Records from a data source
-*-

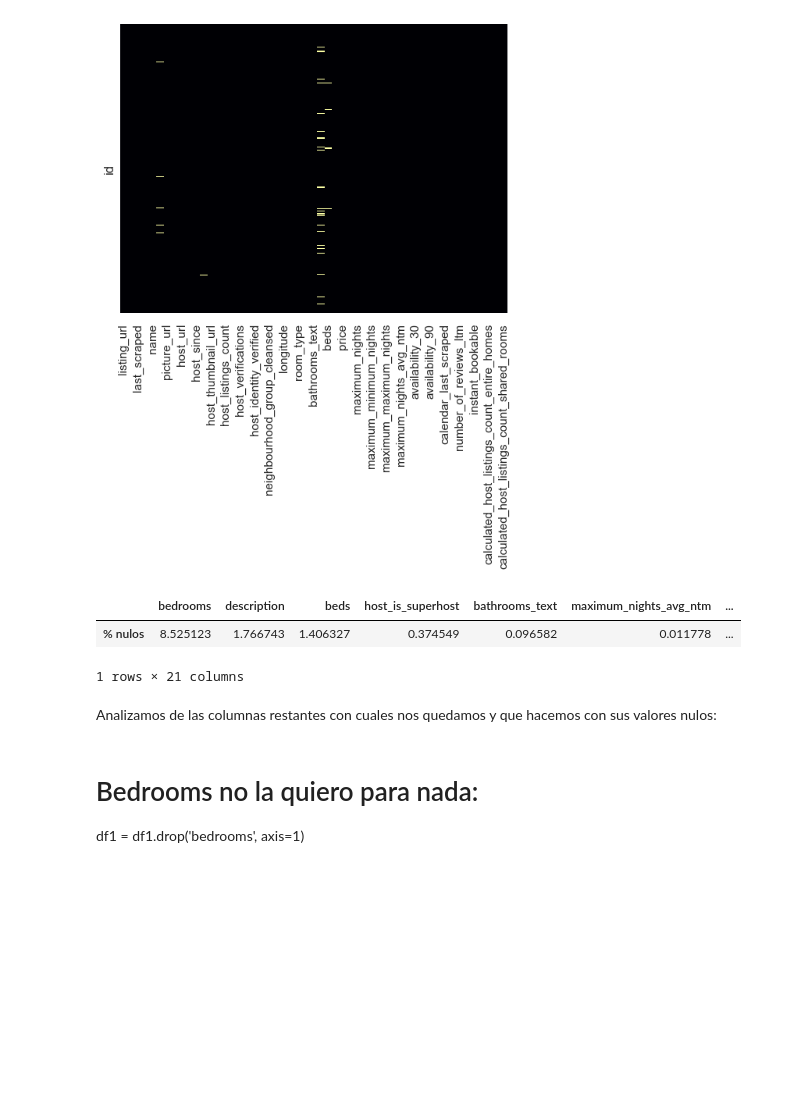
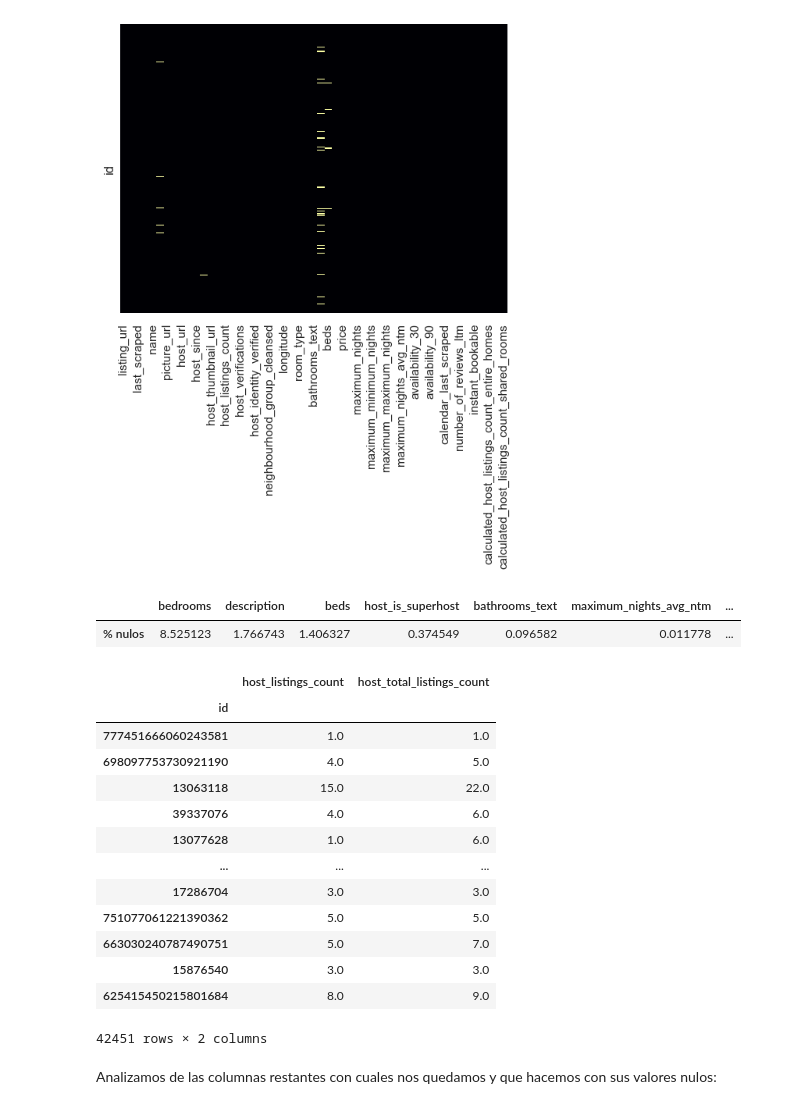
Before and after one commit to bravovielisa/LosAngeles_airbnb, a Jupyter notebook: Los_Angeles_airbnb.ipynb, the cells around one changed output. Drawn from its saved outputs; the diff is of its cells as text; code cells hidden in the pictures; blank space fills up the shorter version.

```diff
--- a/Los_Angeles_airbnb.ipynb
+++ b/Los_Angeles_airbnb.ipynb
@@ -255,6 +200,9 @@ sns.heatmap(df1.isnull(),yticklabels=False,cbar=False,cmap='inferno')
 # %% [output]
 <Axes: ylabel='id'>
 [figure]
+# %%
+# Para que no me oculte columnas en medio '(...)' del dataframe:
+pd.set_option('display.max_columns', None)
 # %%
 nulos_values = df1.isnull().sum()
 nulos_values_percentage = nulos_values/len(df1)*100 #Calculamos el % del los datos faltantes en cada columna
@@ -264,9 +212,22 @@ nulos_values_totales[nulos_values_totales['% nulos'] > 0].sort_values(by="% nulo
 # %% [output]
 |  | bedrooms | description | beds | host_is_superhost | bathrooms_text | maximum_nights_avg_ntm | ... |
 | % nulos | 8.525123 | 1.766743 | 1.406327 | 0.374549 | 0.096582 | 0.011778 | ... |
-1 rows × 21 columns
+# %%
+df1[['host_listings_count', 'host_total_listings_count']]
+# %% [output]
+|  | host_listings_count | host_total_listings_count |
+| id |  |  |
+| 777451666060243581 | 1.0 | 1.0 |
+| 698097753730921190 | 4.0 | 5.0 |
+| 13063118 | 15.0 | 22.0 |
+| 39337076 | 4.0 | 6.0 |
+| 13077628 | 1.0 | 6.0 |
+| ... | ... | ... |
+| 17286704 | 3.0 | 3.0 |
+| 751077061221390362 | 5.0 | 5.0 |
+| 663030240787490751 | 5.0 | 7.0 |
+| 15876540 | 3.0 | 3.0 |
+| 625415450215801684 | 8.0 | 9.0 |
+42451 rows × 2 columns
 # %% [markdown]
 Analizamos de las columnas restantes con cuales nos quedamos y que hacemos con sus valores nulos:
-# %% [markdown]
-# Bedrooms no la quiero para nada:
-df1 = df1.drop('bedrooms', axis=1)
```
Also changed, not shown: parts of 33 cells of this notebook, 2 other files.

-*-

If a line in the records above has the word "cells", copy it.

Before and after one commit to bravovielisa/LosAngeles_airbnb, a Jupyter notebook: Los_Angeles_airbnb.ipynb, the cells around one changed output. Drawn from its saved outputs; the diff is of its cells as text; code cells hidden in the pictures; blank space fills up the shorter version.
Also changed, not shown: parts of 33 cells of this notebook, 2 other files.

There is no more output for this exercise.